Buttonupmain_large

How many button up shirts do you have in your wardrobe? Me – too many to count. They are without a doubt my go-to choice when it comes to covering my top half. They can be dressed up, dressed down and anything in between; exude both a pulled together and casual air; and fit into almost any aesthetic no matter whether you like yours oversized and boho or slim and minimal. I picked 3 of my favorite BurdaStyle patterns and created a few fun outfits that are sure to inspire you to whip up a classic button up shirt for your own styling adventures.

I love classically preppy clothing. When I think of great New England prep style I always gravitate towards celluloid versions like Ali MacGraw in Goodbye Columbus and Love Story and (even though it’s highly depressing, it’s still a great picture of classic east coast prep) Ordinary People. Fitted blazers, chino pants and crisp oxford shirts that will stand the test of time.
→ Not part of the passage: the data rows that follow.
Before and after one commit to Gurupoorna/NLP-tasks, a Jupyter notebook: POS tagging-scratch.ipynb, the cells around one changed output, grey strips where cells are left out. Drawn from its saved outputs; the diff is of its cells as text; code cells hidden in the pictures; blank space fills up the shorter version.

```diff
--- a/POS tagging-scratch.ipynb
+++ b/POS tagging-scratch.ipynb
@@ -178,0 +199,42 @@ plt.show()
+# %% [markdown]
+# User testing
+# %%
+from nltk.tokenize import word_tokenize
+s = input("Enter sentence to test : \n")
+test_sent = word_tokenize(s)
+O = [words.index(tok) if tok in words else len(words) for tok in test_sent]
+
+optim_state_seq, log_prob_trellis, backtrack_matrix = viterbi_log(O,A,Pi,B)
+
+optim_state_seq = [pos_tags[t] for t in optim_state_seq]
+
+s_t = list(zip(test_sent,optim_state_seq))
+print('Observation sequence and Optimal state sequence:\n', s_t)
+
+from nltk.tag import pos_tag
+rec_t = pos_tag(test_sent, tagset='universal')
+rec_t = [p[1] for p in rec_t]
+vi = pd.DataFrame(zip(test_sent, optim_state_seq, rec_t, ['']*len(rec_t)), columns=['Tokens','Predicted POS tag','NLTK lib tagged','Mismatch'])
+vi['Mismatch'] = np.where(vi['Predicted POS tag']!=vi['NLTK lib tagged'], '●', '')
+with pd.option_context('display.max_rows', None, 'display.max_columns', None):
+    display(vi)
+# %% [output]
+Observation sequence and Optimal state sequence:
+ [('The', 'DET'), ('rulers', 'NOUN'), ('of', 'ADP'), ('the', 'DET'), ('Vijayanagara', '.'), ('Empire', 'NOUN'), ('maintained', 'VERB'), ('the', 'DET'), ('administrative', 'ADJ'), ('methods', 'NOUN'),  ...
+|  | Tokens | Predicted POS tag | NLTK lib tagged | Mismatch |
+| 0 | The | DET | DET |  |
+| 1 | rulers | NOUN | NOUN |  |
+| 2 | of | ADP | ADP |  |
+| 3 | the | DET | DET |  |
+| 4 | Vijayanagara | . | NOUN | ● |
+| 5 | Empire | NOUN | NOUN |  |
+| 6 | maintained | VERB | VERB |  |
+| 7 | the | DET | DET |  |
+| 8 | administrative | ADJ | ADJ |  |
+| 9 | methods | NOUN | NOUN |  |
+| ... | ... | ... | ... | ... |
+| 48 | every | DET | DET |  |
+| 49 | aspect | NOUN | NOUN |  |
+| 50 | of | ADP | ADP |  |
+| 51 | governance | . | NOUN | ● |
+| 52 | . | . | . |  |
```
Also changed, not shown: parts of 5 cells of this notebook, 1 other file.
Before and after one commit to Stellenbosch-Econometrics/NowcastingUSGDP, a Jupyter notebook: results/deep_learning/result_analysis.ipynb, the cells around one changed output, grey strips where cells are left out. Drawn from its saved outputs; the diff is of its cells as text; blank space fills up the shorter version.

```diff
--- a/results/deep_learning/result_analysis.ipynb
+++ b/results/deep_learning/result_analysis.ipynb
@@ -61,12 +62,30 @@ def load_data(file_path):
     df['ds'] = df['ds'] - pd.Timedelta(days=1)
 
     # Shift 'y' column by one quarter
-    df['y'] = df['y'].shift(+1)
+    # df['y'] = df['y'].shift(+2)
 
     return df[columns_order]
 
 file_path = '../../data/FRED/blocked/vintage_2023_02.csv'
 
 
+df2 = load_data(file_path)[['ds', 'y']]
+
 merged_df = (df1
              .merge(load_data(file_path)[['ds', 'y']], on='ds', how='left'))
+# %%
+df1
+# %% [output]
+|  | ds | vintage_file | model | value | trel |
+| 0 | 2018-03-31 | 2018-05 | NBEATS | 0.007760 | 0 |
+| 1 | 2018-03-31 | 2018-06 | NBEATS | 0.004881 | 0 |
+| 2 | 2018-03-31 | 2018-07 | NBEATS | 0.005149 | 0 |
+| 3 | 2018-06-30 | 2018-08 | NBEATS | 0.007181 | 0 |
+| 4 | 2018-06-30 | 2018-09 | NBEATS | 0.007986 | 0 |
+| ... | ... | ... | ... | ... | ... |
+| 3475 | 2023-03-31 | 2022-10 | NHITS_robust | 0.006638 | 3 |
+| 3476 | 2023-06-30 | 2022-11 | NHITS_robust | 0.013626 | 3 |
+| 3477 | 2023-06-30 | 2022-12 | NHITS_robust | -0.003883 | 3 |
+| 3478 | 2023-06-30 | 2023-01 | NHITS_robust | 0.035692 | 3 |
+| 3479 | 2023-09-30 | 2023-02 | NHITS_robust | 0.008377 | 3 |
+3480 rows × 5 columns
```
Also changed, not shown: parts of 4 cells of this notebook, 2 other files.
Add in trendy accessories to make the look fresh and youthful.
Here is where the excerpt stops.